According to the definition by FDA, biological drugs include vaccines, blood and its components, somatic cells, gene therapy, recombinant therapeutic proteins and even tissues. Some narrower examples include therapeutic antibodies for cancer treatment or even COVID-19 vaccines, but all biologics share the same composition “requirement” (sugars, proteins, nucleic acids, their combinations or living entities) and the isolation origin (humans, animals, plants, microorganisms).
Below we review ten notable companies applying AI for designing biologics drugs in more detail.
Canadian company AbCellera, a biotech company that develops antibody therapeutics, was founded in 2012 and closed the IPO round in the end of 2020 with $555.5M gross proceeds.
AbCellera aims to search, decode, and analyze natural immune systems to find therapy-suitable antibodies, as well as use humanized antibody platforms to access and assess various functional modalities of the potential therapeutic molecules.
They own sequencing technologies with functional data from single B-cells, which enables researchers to increase the number of antibody candidates.

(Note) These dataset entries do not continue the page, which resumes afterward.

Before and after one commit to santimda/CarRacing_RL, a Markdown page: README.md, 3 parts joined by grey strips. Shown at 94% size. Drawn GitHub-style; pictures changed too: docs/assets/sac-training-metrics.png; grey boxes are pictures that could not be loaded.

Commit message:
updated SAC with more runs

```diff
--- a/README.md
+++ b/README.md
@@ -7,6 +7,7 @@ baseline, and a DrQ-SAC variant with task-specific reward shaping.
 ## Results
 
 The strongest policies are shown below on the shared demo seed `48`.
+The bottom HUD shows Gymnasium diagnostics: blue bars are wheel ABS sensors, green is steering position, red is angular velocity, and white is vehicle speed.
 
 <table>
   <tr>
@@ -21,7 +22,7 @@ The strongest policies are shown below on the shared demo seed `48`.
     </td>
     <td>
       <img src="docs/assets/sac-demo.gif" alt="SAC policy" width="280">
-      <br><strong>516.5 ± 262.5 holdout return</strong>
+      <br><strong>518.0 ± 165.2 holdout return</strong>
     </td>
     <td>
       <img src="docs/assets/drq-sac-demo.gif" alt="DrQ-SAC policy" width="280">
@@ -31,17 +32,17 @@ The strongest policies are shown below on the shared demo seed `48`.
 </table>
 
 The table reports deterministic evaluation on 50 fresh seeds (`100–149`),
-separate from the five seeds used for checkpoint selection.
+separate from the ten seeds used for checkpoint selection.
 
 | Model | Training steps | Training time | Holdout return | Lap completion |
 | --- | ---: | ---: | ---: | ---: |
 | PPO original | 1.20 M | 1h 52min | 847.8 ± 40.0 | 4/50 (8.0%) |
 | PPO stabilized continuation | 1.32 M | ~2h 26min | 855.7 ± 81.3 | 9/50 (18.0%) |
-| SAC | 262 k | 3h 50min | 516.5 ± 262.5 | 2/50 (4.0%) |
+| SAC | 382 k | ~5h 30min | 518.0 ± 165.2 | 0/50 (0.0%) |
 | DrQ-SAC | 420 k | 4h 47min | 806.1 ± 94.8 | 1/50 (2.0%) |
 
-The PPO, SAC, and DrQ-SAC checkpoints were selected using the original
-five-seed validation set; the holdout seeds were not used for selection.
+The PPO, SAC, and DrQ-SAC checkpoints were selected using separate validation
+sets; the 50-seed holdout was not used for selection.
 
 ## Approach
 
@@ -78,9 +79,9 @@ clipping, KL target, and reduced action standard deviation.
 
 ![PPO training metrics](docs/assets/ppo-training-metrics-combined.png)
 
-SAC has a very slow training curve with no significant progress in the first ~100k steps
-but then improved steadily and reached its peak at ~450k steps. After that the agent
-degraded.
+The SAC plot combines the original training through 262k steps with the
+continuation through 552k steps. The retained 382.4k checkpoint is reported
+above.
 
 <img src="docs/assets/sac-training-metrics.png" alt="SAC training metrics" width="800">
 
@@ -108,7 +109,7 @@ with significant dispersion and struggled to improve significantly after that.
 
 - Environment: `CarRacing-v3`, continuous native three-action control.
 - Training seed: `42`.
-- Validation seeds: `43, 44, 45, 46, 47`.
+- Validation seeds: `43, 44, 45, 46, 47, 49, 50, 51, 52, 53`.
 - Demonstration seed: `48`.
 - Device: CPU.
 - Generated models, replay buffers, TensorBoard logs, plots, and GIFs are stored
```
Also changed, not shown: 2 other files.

Additionally, their proprietary antibody visualization software Celium helps to deal with the obtained multidimensional data.

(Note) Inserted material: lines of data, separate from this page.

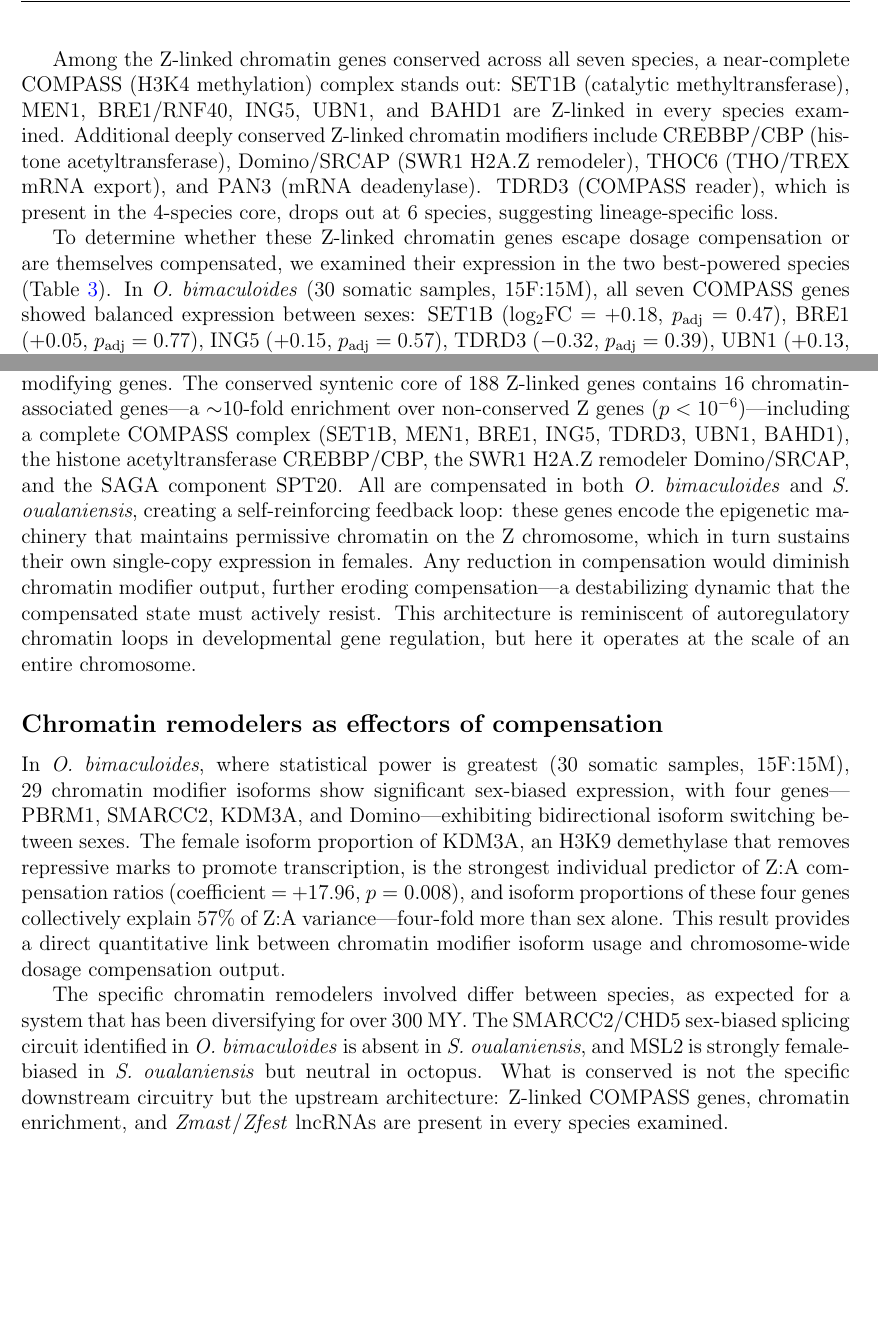
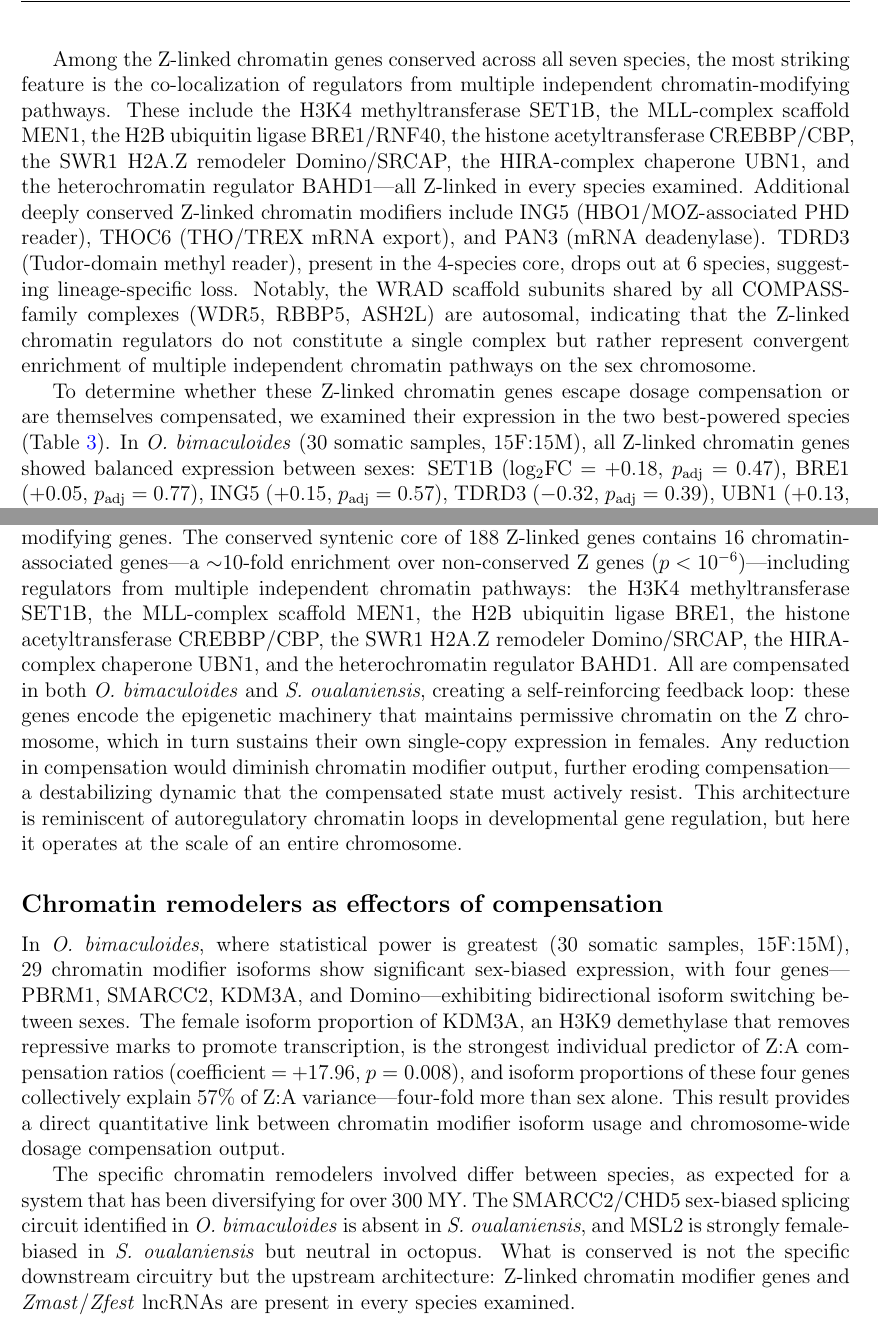
Before and after one commit to kr-colab/illex, a LaTeX document (main.tex): two parts of pages 10 and 21 of 37, joined at a grey line, cut so that both start at the same text, the shorter picture padded with empty space. Compiled offline with pdfLaTeX.

Commit message:
fix COMPASS complex characterization to accurately describe independent chromatin pathways

```diff
--- a/main.tex
+++ b/main.tex
@@ -439,22 +439,33 @@ As Z-linkage is required across more species, chromatin genes are preferentially
 \end{table}
 
 Among the Z-linked chromatin genes conserved across all seven species,
-a near-complete COMPASS (H3K4 methylation) complex stands out:
-SET1B (catalytic methyltransferase), MEN1, BRE1/RNF40, ING5,
-UBN1, and BAHD1 are Z-linked in every species examined.
+the most striking feature is the co-localization of regulators
+from multiple independent chromatin-modifying pathways.
+These include the H3K4 methyltransferase SET1B,
+the MLL-complex scaffold MEN1,
+the H2B ubiquitin ligase BRE1/RNF40,
+the histone acetyltransferase CREBBP/CBP,
+the SWR1 H2A.Z remodeler Domino/SRCAP,
+the HIRA-complex chaperone UBN1,
+and the heterochromatin regulator BAHD1---all Z-linked in every species examined.
 Additional deeply conserved Z-linked chromatin modifiers include
-CREBBP/CBP (histone acetyltransferase),
-Domino/SRCAP (SWR1 H2A.Z remodeler),
+ING5 (HBO1/MOZ-associated PHD reader),
 THOC6 (THO/TREX mRNA export), and PAN3 (mRNA deadenylase).
-TDRD3 (COMPASS reader), which is present in the 4-species core,
+TDRD3 (Tudor-domain methyl reader), present in the 4-species core,
 drops out at 6 species, suggesting lineage-specific loss.
+Notably, the WRAD scaffold subunits shared by all COMPASS-family complexes
+(WDR5, RBBP5, ASH2L) are autosomal,
+indicating that the Z-linked chromatin regulators
+do not constitute a single complex
+but rather represent convergent enrichment
+of multiple independent chromatin pathways on the sex chromosome.
 
 To determine whether these Z-linked chromatin genes escape dosage compensation
 or are themselves compensated,
 we examined their expression in the two best-powered species
 (Table~\ref{tab:compass}).
 In \textit{O. bimaculoides} (30 somatic samples, 15F:15M),
-all seven COMPASS genes showed balanced expression between sexes:
+all Z-linked chromatin genes showed balanced expression between sexes:
 SET1B (log$_2$FC = +0.18, $p_\text{adj}$ = 0.47),
 BRE1 (+0.05, $p_\text{adj}$ = 0.77),
 ING5 (+0.15, $p_\text{adj}$ = 0.57),
@@ -868,10 +879,11 @@ is its enrichment for chromatin-modifying genes.
 The conserved syntenic core of 188 Z-linked genes
 contains 16 chromatin-associated genes---a $\sim$10-fold enrichment
 over non-conserved Z genes ($p < 10^{-6}$)---including
-a complete COMPASS complex (SET1B, MEN1, BRE1, ING5, TDRD3, UBN1, BAHD1),
-the histone acetyltransferase CREBBP/CBP,
-the SWR1 H2A.Z remodeler Domino/SRCAP,
-and the SAGA component SPT20.
+regulators from multiple independent chromatin pathways:
+the H3K4 methyltransferase SET1B, the MLL-complex scaffold MEN1,
+the H2B ubiquitin ligase BRE1, the histone acetyltransferase CREBBP/CBP,
+the SWR1 H2A.Z remodeler Domino/SRCAP, the HIRA-complex chaperone UBN1,
+and the heterochromatin regulator BAHD1.
 All are compensated in both \textit{O. bimaculoides} and \textit{S. oualaniensis},
 creating a self-reinforcing feedback loop:
 these genes encode the epigenetic machinery
@@ -909,7 +921,7 @@ and MSL2 is strongly female-biased in \textit{S. oualaniensis}
 but neutral in octopus.
 What is conserved is not the specific downstream circuitry
 but the upstream architecture:
-Z-linked COMPASS genes, chromatin enrichment, and \textit{Zmast}/\textit{Zfest} lncRNAs
+Z-linked chromatin modifier genes and \textit{Zmast}/\textit{Zfest} lncRNAs
 are present in every species examined.
 
 \subsection*{Lyon's repeat hypothesis extends to cephalopod Z chromosomes}
```
Also changed, not shown: main.tex (38 more changed lines).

After selecting the most promising leads by the number of various criteria, computational protein engineering can be used to optimize antibodies, while also considering the natural antibodies diversity.
Founded in 2017, Asimov is a US-based company building tools to program living cells. Their total funding reached $30M from a number of investors,summing up three funding rounds.

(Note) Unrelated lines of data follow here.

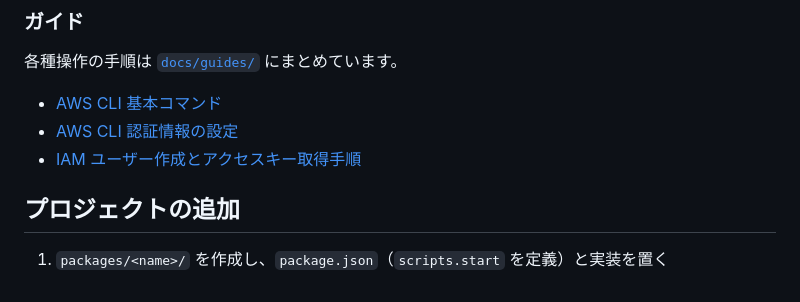
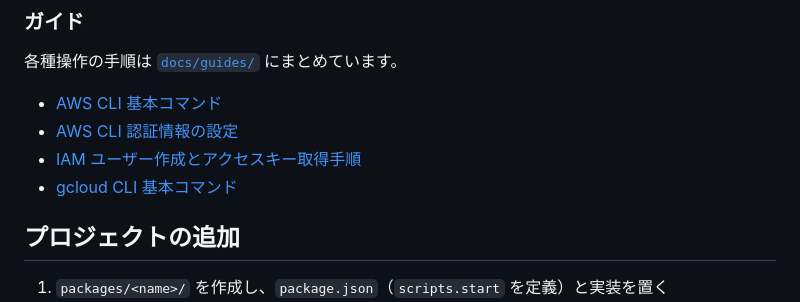
Before and after one commit to nichicom-sakurai/workshop, a Markdown page: README.md, the part around the change. GitHub-like rendering.

Commit message:
docs: gcloud CLI 基本コマンドを追加

```diff
--- a/README.md
+++ b/README.md
@@ -86,6 +86,7 @@ mise tasks            # 登録済みタスク一覧
 - [AWS CLI 基本コマンド](./docs/guides/aws-cli/README.md)
 - [AWS CLI 認証情報の設定](./docs/guides/aws-cli-credentials/README.md)
 - [IAM ユーザー作成とアクセスキー取得手順](./docs/guides/aws-iam-user-creation/README.md)
+- [gcloud CLI 基本コマンド](./docs/guides/gcloud-cli/README.md)
 
 ## プロジェクトの追加
 
```
Also changed, not shown: 2 other files.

Asimov owns a mammalian cell engineering platform, which can help to accelerate the design and manufacturing for biologics and gene therapies. First, computer-aided design is used along with the simulation and debugging of genetic systems.
At the same time, ML bridges large-scale datasets with mechanistic models of biology. In general, AI assists with designing and understanding biological complexity.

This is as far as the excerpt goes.